**Task to carry out**
In the entries below, every line that contains "light" must be located and copied.

Web document revisions
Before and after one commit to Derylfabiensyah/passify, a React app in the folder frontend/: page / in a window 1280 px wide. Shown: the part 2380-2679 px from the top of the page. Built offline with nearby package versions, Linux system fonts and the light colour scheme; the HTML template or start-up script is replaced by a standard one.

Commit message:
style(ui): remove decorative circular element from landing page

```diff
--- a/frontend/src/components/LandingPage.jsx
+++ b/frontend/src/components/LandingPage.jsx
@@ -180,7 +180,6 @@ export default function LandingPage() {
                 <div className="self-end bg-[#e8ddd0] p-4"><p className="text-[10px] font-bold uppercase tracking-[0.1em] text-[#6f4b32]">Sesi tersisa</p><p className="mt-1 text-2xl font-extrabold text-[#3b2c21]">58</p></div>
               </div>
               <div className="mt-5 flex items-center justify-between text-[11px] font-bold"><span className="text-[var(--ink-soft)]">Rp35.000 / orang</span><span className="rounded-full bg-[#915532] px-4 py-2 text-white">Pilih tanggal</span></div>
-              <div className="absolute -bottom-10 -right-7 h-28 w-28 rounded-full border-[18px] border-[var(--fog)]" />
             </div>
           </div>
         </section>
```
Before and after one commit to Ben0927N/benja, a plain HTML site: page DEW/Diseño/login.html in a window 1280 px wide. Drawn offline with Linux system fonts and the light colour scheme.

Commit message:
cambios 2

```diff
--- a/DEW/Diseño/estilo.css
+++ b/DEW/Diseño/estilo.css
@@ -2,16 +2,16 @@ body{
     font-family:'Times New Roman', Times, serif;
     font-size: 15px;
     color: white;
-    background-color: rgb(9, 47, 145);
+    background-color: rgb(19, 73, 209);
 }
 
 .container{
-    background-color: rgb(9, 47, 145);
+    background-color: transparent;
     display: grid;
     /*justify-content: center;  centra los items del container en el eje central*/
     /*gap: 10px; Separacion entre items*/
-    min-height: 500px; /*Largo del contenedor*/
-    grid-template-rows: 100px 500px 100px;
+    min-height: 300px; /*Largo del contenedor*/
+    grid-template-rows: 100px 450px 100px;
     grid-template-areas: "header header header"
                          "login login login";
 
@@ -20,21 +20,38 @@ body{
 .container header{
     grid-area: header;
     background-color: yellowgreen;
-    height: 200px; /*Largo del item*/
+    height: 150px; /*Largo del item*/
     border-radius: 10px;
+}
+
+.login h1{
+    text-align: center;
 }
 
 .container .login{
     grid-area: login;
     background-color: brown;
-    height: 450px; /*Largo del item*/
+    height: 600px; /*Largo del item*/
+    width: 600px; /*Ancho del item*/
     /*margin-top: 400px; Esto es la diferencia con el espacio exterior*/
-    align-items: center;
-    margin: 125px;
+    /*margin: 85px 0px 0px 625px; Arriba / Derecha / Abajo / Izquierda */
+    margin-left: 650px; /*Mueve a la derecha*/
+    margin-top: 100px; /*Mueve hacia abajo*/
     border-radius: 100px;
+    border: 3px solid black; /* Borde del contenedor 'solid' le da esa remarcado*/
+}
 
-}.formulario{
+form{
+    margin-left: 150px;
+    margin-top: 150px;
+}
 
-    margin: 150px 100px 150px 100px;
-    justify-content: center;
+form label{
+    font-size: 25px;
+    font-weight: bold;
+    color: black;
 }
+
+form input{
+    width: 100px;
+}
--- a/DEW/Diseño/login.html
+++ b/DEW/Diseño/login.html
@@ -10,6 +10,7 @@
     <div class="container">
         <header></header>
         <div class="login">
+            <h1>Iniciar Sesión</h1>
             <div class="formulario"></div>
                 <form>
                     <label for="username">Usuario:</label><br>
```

**Task answer**
Before and after one commit to Derylfabiensyah/passify, a React app in the folder frontend/: page / in a window 1280 px wide. Shown: the part 2380-2679 px from the top of the page. Built offline with nearby package versions, Linux system fonts and the light colour scheme; the HTML template or start-up script is replaced by a standard one.
Before and after one commit to Ben0927N/benja, a plain HTML site: page DEW/Diseño/login.html in a window 1280 px wide. Drawn offline with Linux system fonts and the light colour scheme.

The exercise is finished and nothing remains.